====== Data extract ======

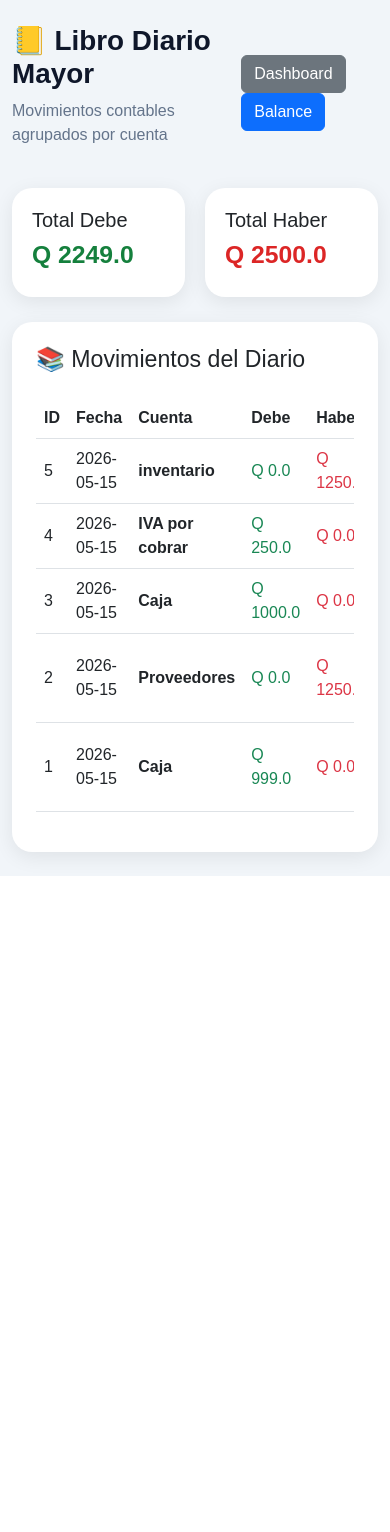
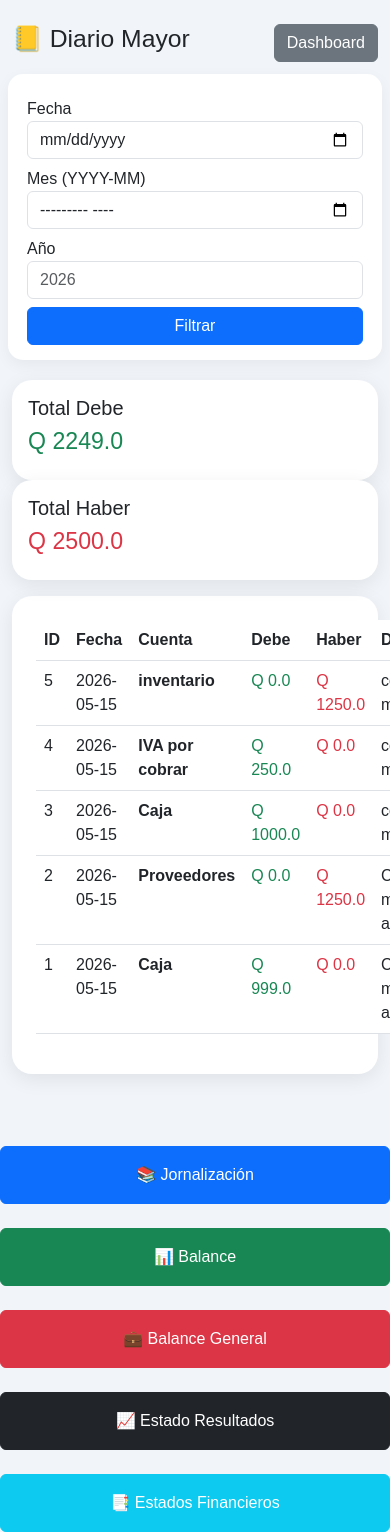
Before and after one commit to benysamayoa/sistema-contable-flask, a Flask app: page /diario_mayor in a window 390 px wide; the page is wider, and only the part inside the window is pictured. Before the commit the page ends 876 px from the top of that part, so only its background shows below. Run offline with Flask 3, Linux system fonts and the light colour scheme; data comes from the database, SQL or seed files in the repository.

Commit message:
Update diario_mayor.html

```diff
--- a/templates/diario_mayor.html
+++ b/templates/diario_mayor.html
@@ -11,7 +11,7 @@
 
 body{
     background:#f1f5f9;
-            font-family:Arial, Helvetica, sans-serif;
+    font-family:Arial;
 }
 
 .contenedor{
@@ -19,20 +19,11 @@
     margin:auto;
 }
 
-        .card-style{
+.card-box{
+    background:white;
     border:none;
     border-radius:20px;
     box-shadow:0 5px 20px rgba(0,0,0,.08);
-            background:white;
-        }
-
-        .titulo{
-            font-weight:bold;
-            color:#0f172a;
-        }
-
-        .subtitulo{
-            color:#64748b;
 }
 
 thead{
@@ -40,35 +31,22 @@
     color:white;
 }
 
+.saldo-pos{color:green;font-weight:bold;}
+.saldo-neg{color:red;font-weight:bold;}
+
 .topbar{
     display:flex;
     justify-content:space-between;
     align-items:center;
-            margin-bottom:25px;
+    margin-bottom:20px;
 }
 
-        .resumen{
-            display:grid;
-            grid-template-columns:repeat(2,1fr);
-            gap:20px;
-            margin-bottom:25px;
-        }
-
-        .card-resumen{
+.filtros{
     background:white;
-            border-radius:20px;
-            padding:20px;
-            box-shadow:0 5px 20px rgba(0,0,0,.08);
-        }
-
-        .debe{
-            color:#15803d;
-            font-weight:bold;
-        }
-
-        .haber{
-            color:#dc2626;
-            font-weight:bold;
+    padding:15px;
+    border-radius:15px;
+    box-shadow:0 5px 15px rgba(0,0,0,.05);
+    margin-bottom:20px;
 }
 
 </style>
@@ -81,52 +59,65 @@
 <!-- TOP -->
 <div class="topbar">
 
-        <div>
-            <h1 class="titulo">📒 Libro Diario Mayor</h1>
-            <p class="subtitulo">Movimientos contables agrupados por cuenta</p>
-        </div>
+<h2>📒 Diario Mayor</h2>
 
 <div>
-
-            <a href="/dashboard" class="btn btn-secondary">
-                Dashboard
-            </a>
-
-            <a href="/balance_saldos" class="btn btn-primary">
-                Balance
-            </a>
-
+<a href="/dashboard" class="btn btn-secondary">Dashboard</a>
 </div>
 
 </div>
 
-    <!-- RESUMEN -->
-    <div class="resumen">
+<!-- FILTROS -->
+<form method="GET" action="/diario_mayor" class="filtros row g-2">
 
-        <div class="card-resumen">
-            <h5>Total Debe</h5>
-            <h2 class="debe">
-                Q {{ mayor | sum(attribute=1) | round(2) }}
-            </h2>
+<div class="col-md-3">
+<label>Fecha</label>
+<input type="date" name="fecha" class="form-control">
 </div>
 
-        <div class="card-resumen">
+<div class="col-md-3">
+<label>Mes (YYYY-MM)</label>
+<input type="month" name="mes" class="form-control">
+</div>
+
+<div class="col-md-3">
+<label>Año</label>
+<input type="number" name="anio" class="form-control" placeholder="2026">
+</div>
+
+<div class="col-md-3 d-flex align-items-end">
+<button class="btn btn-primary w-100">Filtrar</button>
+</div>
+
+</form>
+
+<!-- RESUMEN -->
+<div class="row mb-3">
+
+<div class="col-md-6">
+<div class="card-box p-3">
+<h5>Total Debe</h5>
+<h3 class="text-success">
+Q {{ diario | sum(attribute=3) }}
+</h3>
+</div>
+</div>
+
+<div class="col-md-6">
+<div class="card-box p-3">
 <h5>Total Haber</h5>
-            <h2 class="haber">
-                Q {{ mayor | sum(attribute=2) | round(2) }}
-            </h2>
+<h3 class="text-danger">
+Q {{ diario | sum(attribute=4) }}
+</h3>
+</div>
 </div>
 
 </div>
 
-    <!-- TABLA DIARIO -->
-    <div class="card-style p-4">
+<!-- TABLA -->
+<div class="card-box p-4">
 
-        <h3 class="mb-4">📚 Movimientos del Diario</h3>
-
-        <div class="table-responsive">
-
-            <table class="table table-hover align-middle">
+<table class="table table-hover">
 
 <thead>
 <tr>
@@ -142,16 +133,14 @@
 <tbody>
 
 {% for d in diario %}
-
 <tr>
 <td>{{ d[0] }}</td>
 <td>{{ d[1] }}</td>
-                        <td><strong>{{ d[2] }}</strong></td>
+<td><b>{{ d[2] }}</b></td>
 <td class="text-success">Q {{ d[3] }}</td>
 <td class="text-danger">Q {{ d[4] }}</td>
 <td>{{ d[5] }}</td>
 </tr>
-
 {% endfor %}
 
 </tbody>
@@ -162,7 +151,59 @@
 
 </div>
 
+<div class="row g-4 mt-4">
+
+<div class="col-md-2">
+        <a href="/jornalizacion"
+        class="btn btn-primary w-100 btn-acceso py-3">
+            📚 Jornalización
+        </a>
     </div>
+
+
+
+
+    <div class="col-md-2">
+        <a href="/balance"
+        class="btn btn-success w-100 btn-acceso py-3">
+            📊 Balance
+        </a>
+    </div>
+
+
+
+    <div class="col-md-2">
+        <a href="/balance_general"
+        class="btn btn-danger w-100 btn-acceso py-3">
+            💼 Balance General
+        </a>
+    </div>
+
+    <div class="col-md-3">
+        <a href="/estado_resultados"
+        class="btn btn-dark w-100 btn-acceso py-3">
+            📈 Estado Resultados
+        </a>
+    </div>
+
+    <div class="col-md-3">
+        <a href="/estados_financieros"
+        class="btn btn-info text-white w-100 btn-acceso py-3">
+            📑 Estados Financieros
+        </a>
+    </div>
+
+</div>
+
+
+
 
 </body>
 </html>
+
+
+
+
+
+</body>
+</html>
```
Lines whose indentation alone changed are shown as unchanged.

======

### Problem requirements
No picture belongs in the answer, but every word of the records above does, exactly as given.

### Response
Before and after one commit to benysamayoa/sistema-contable-flask, a Flask app: page /diario_mayor in a window 390 px wide; the page is wider, and only the part inside the window is pictured. Before the commit the page ends 876 px from the top of that part, so only its background shows below. Run offline with Flask 3, Linux system fonts and the light colour scheme; data comes from the database, SQL or seed files in the repository.

Commit message:
Update diario_mayor.html

```diff
--- a/templates/diario_mayor.html
+++ b/templates/diario_mayor.html
@@ -11,7 +11,7 @@
 
 body{
     background:#f1f5f9;
-            font-family:Arial, Helvetica, sans-serif;
+    font-family:Arial;
 }
 
 .contenedor{
@@ -19,20 +19,11 @@
     margin:auto;
 }
 
-        .card-style{
+.card-box{
+    background:white;
     border:none;
     border-radius:20px;
     box-shadow:0 5px 20px rgba(0,0,0,.08);
-            background:white;
-        }
-
-        .titulo{
-            font-weight:bold;
-            color:#0f172a;
-        }
-
-        .subtitulo{
-            color:#64748b;
 }
 
 thead{
@@ -40,35 +31,22 @@
     color:white;
 }
 
+.saldo-pos{color:green;font-weight:bold;}
+.saldo-neg{color:red;font-weight:bold;}
+
 .topbar{
     display:flex;
     justify-content:space-between;
     align-items:center;
-            margin-bottom:25px;
+    margin-bottom:20px;
 }
 
-        .resumen{
-            display:grid;
-            grid-template-columns:repeat(2,1fr);
-            gap:20px;
-            margin-bottom:25px;
-        }
-
-        .card-resumen{
+.filtros{
     background:white;
-            border-radius:20px;
-            padding:20px;
-            box-shadow:0 5px 20px rgba(0,0,0,.08);
-        }
-
-        .debe{
-            color:#15803d;
-            font-weight:bold;
-        }
-
-        .haber{
-            color:#dc2626;
-            font-weight:bold;
+    padding:15px;
+    border-radius:15px;
+    box-shadow:0 5px 15px rgba(0,0,0,.05);
+    margin-bottom:20px;
 }
 
 </style>
@@ -81,52 +59,65 @@
 <!-- TOP -->
 <div class="topbar">
 
-        <div>
-            <h1 class="titulo">📒 Libro Diario Mayor</h1>
-            <p class="subtitulo">Movimientos contables agrupados por cuenta</p>
-        </div>
+<h2>📒 Diario Mayor</h2>
 
 <div>
-
-            <a href="/dashboard" class="btn btn-secondary">
-                Dashboard
-            </a>
-
-            <a href="/balance_saldos" class="btn btn-primary">
-                Balance
-            </a>
-
+<a href="/dashboard" class="btn btn-secondary">Dashboard</a>
 </div>
 
 </div>
 
-    <!-- RESUMEN -->
-    <div class="resumen">
+<!-- FILTROS -->
+<form method="GET" action="/diario_mayor" class="filtros row g-2">
 
-        <div class="card-resumen">
-            <h5>Total Debe</h5>
-            <h2 class="debe">
-                Q {{ mayor | sum(attribute=1) | round(2) }}
-            </h2>
+<div class="col-md-3">
+<label>Fecha</label>
+<input type="date" name="fecha" class="form-control">
 </div>
 
-        <div class="card-resumen">
+<div class="col-md-3">
+<label>Mes (YYYY-MM)</label>
+<input type="month" name="mes" class="form-control">
+</div>
+
+<div class="col-md-3">
+<label>Año</label>
+<input type="number" name="anio" class="form-control" placeholder="2026">
+</div>
+
+<div class="col-md-3 d-flex align-items-end">
+<button class="btn btn-primary w-100">Filtrar</button>
+</div>
+
+</form>
+
+<!-- RESUMEN -->
+<div class="row mb-3">
+
+<div class="col-md-6">
+<div class="card-box p-3">
+<h5>Total Debe</h5>
+<h3 class="text-success">
+Q {{ diario | sum(attribute=3) }}
+</h3>
+</div>
+</div>
+
+<div class="col-md-6">
+<div class="card-box p-3">
 <h5>Total Haber</h5>
-            <h2 class="haber">
-                Q {{ mayor | sum(attribute=2) | round(2) }}
-            </h2>
+<h3 class="text-danger">
+Q {{ diario | sum(attribute=4) }}
+</h3>
+</div>
 </div>
 
 </div>
 
-    <!-- TABLA DIARIO -->
-    <div class="card-style p-4">
+<!-- TABLA -->
+<div class="card-box p-4">
 
-        <h3 class="mb-4">📚 Movimientos del Diario</h3>
-
-        <div class="table-responsive">
-
-            <table class="table table-hover align-middle">
+<table class="table table-hover">
 
 <thead>
 <tr>
@@ -142,16 +133,14 @@
 <tbody>
 
 {% for d in diario %}
-
 <tr>
 <td>{{ d[0] }}</td>
 <td>{{ d[1] }}</td>
-                        <td><strong>{{ d[2] }}</strong></td>
+<td><b>{{ d[2] }}</b></td>
 <td class="text-success">Q {{ d[3] }}</td>
 <td class="text-danger">Q {{ d[4] }}</td>
 <td>{{ d[5] }}</td>
 </tr>
-
 {% endfor %}
 
 </tbody>
@@ -162,7 +151,59 @@
 
 </div>
 
+<div class="row g-4 mt-4">
+
+<div class="col-md-2">
+        <a href="/jornalizacion"
+        class="btn btn-primary w-100 btn-acceso py-3">
+            📚 Jornalización
+        </a>
     </div>
+
+
+
+
+    <div class="col-md-2">
+        <a href="/balance"
+        class="btn btn-success w-100 btn-acceso py-3">
+            📊 Balance
+        </a>
+    </div>
+
+
+
+    <div class="col-md-2">
+        <a href="/balance_general"
+        class="btn btn-danger w-100 btn-acceso py-3">
+            💼 Balance General
+        </a>
+    </div>
+
+    <div class="col-md-3">
+        <a href="/estado_resultados"
+        class="btn btn-dark w-100 btn-acceso py-3">
+            📈 Estado Resultados
+        </a>
+    </div>
+
+    <div class="col-md-3">
+        <a href="/estados_financieros"
+        class="btn btn-info text-white w-100 btn-acceso py-3">
+            📑 Estados Financieros
+        </a>
+    </div>
+
+</div>
+
+
+
 
 </body>
 </html>
+
+
+
+
+
+</body>
+</html>
```
Lines whose indentation alone changed are shown as unchanged.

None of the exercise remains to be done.